- Your organization is very different from mine. Your needs, considerations, planning and results may vary.
- Any representation or speculation made is strictly my own opinion, which does not represent the opinion of the Jet Propulsion Laboratory or Oracle in any way.
- I am the father of seven children, so I have no money...suing me would be a huge waste of your time and effort.
JPL’s ERP system is currently running on version 220.127.116.11 of the Oracle E-Business Suite. We’ve implemented Financials (with the exceptions of Receivables and Fixed Assets), Project Accounting, Payroll, HRMS, Purchasing, iProcurement, and Discrete Manufacturing.
Some major assumptions in building JPL’s roadmap to Fusion Applications are:
- Applications Unlimited won’t last forever - it's likely that all Oracle Applications customers may have to move to Fusion Applications at some future time.

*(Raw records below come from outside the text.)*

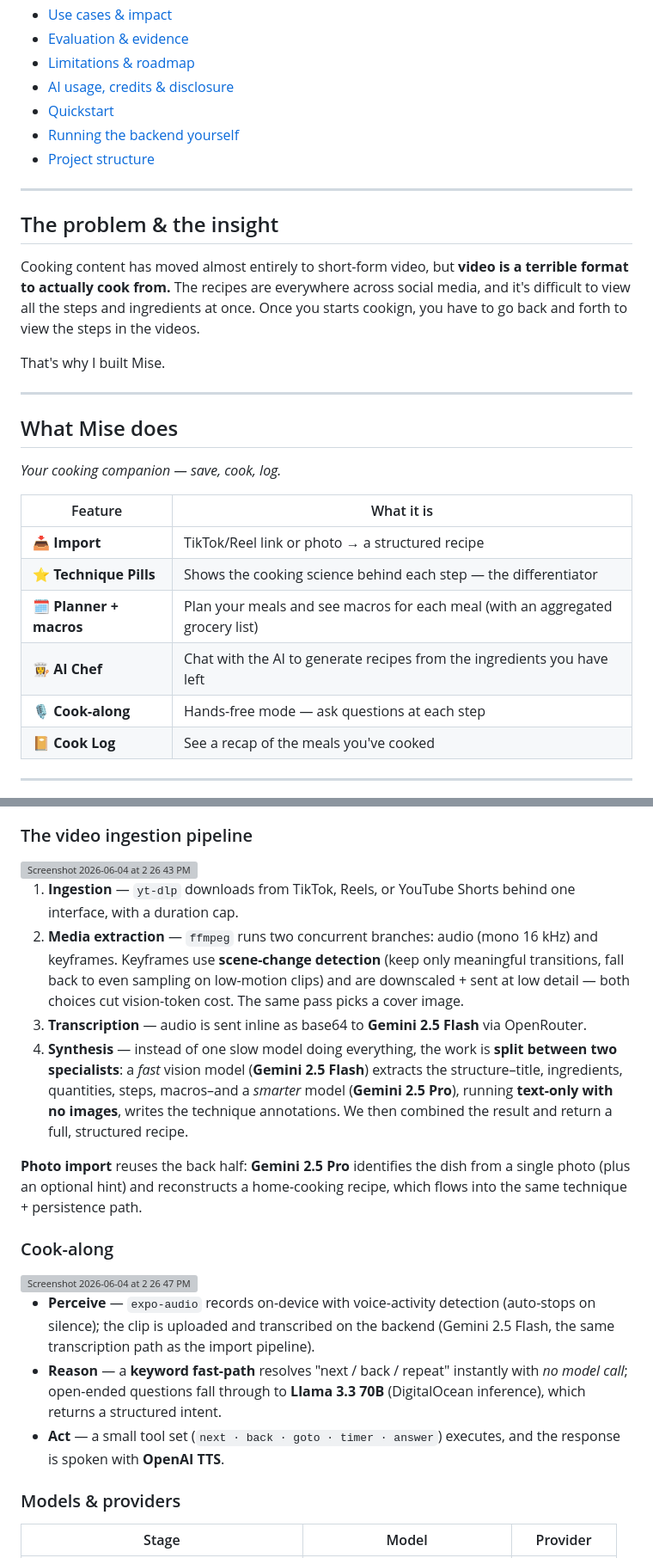
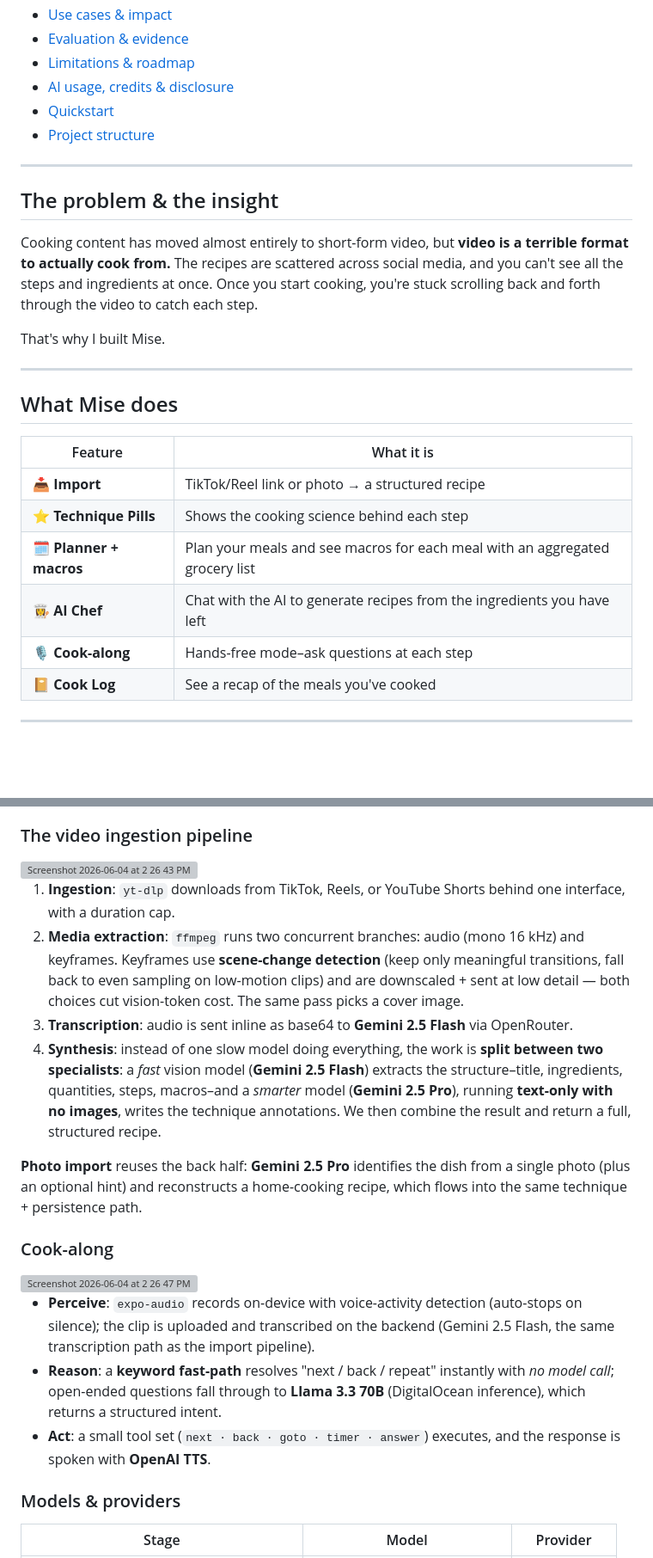
Before and after one commit to eleanorpeng/mise, a Markdown page: README.md, 2 parts joined by grey strips. Shown at 86% size. GitHub-like rendering; blank space fills up the shorter version; grey boxes are pictures that could not be loaded.

```diff
--- a/README.md
+++ b/README.md
@@ -17,14 +22,13 @@ Mise turns the cooking videos and restaurant photos you'd never get around to ma
 - [Limitations & roadmap](#limitations--roadmap)
 - [AI usage, credits & disclosure](#ai-usage-credits--disclosure)
 - [Quickstart](#quickstart)
-- [Running the backend yourself](#running-the-backend-yourself)
 - [Project structure](#project-structure)
 
 ---
 
 ## The problem & the insight
 
-Cooking content has moved almost entirely to short-form video, but **video is a terrible format to actually cook from.** The recipes are everywhere across social media, and it's difficult to view all the steps and ingredients at once. Once you starts cookign, you have to go back and forth to view the steps in the videos.
+Cooking content has moved almost entirely to short-form video, but **video is a terrible format to actually cook from.** The recipes are scattered across social media, and you can't see all the steps and ingredients at once. Once you start cooking, you're stuck scrolling back and forth through the video to catch each step.
 
 That's why I built Mise.
 
@@ -32,15 +36,13 @@ That's why I built Mise.
 
 ## What Mise does
 
-*Your cooking companion — save, cook, log.*
-
 | Feature | What it is |
 |---|---|
 | 📥 **Import** | TikTok/Reel link or photo → a structured recipe |
-| ⭐ **Technique Pills** | Shows the cooking science behind each step — the differentiator |
-| 🗓 **Planner + macros** | Plan your meals and see macros for each meal (with an aggregated grocery list) |
+| ⭐ **Technique Pills** | Shows the cooking science behind each step |
+| 🗓 **Planner + macros** | Plan your meals and see macros for each meal with an aggregated grocery list |
 | 👩‍🍳 **AI Chef** | Chat with the AI to generate recipes from the ingredients you have left |
-| 🎙 **Cook-along** | Hands-free mode — ask questions at each step |
+| 🎙 **Cook-along** | Hands-free mode–ask questions at each step |
 | 📔 **Cook Log** | See a recap of the meals you've cooked |
 
 ---
@@ -56,10 +58,10 @@ The backend's main job is **orchestration**: it routes each task to whichever pr
 ### The video ingestion pipeline
 <img width="1923" height="1077" alt="Screenshot 2026-06-04 at 2 26 43 PM" src="https://github.com/user-attachments/assets/3ab73317-8978-452c-ae52-469180339c2e" />
 
-1. **Ingestion** — `yt-dlp` downloads from TikTok, Reels, or YouTube Shorts behind one interface, with a duration cap.
-2. **Media extraction** — `ffmpeg` runs two concurrent branches: audio (mono 16 kHz) and keyframes. Keyframes use **scene-change detection** (keep only meaningful transitions, fall back to even sampling on low-motion clips) and are downscaled + sent at low detail — both choices cut vision-token cost. The same pass picks a cover image.
-3. **Transcription** — audio is sent inline as base64 to **Gemini 2.5 Flash** via OpenRouter.
-4. **Synthesis** — instead of one slow model doing everything, the work is **split between two specialists**: a *fast* vision model (**Gemini 2.5 Flash**) extracts the structure–title, ingredients, quantities, steps, macros–and a *smarter* model (**Gemini 2.5 Pro**), running **text-only with no images**, writes the technique annotations. We then combined the result and return a full, structured recipe.
+1. **Ingestion**: `yt-dlp` downloads from TikTok, Reels, or YouTube Shorts behind one interface, with a duration cap.
+2. **Media extraction**: `ffmpeg` runs two concurrent branches: audio (mono 16 kHz) and keyframes. Keyframes use **scene-change detection** (keep only meaningful transitions, fall back to even sampling on low-motion clips) and are downscaled + sent at low detail — both choices cut vision-token cost. The same pass picks a cover image.
+3. **Transcription**: audio is sent inline as base64 to **Gemini 2.5 Flash** via OpenRouter.
+4. **Synthesis**: instead of one slow model doing everything, the work is **split between two specialists**: a *fast* vision model (**Gemini 2.5 Flash**) extracts the structure–title, ingredients, quantities, steps, macros–and a *smarter* model (**Gemini 2.5 Pro**), running **text-only with no images**, writes the technique annotations. We then combine the result and return a full, structured recipe.
 
 **Photo import** reuses the back half: **Gemini 2.5 Pro** identifies the dish from a single photo (plus an optional hint) and reconstructs a home-cooking recipe, which flows into the same technique + persistence path.
 
@@ -67,9 +69,9 @@ The backend's main job is **orchestration**: it routes each task to whichever pr
 
 <img width="1923" height="1077" alt="Screenshot 2026-06-04 at 2 26 47 PM" src="https://github.com/user-attachments/assets/5c25593d-65e6-4aef-9888-85591c495c16" />
 
-- **Perceive** — `expo-audio` records on-device with voice-activity detection (auto-stops on silence); the clip is uploaded and transcribed on the backend (Gemini 2.5 Flash, the same transcription path as the import pipeline).
-- **Reason** — a **keyword fast-path** resolves "next / back / repeat" instantly with *no model call*; open-ended questions fall through to **Llama 3.3 70B** (DigitalOcean inference), which returns a structured intent.
-- **Act** — a small tool set (`next · back · goto · timer · answer`) executes, and the response is spoken with **OpenAI TTS**.
+- **Perceive**: `expo-audio` records on-device with voice-activity detection (auto-stops on silence); the clip is uploaded and transcribed on the backend (Gemini 2.5 Flash, the same transcription path as the import pipeline).
+- **Reason**: a **keyword fast-path** resolves "next / back / repeat" instantly with *no model call*; open-ended questions fall through to **Llama 3.3 70B** (DigitalOcean inference), which returns a structured intent.
+- **Act**: a small tool set (`next · back · goto · timer · answer`) executes, and the response is spoken with **OpenAI TTS**.
 
 ### Models & providers
 
```
Also changed, not shown: other parts of README.md (+19 -61 lines).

- Oracle will continue to support EBS 11i as a “jump off point” for migration directly to the first two or three releases of Fusion Applications.
- The “Five Years Plus Forever” approach of the Unlimited Support program will continue through at least 2015.
In past articles, I’ve written about the need of each Oracle customer to determine their technology needs based on their business needs. At JPL, we’re planning to migrate from EBS to the Fusion Applications for three business-based reasons:
1) Integration and Orchestration: we have many internal customers and partners that utilize different technology stacks: PHP + MySQL, .Net, and Cold Fusion + SQL Server are some examples. We also have compelling needs to integrate the various data repositories and to orchestrate business processes across these multiple technology stacks. The Fusion Applications hold the promise of loose coupling through standards-based integration, which will ease the integration and orchestration of business processes across various technology stacks and data repositories.
2) Flexible User Interface: we’re often faced with customer requirements for user interfaces that go far beyond the capabilities of OAF and the E-Business Suite. The Fusion Applications, which will allegedly utilize ADF, will allow us a greater trade space for tailoring our UI before crossing into the dark and dangerous world of unsupported customizations.
3) Better Conceptual Fit: at JPL, we manage our enterprise in terms of business processes. At its core, EBS is organized around vertical application modules: HR, PA, GL, and so on. Fusion Applications will be organized around business processes: Procure-to-Pay, Hire-to-Terminate, etc. Fusion Applications seem be a better conceptual fit for the process-oriented way we think about and manage our enterprise.
Migrating Directly From 11i To Fusion Apps
At JPL, we have yet to identify a significant business benefit from moving to R12 (again, you may decide otherwise because your business is different from ours) – so our plan at the moment is to stick with 11i until we migrate to Fusion Applications (more details later on how we’ll do this). However, if we learn something in the future that causes us to reconsider, “Plan B” is to upgrade to R12 on Fusion Middleware. This backup plan will at least allow us to achieve the integration and orchestration benefits.
NEXT UP: Architecture Drives The Roadmap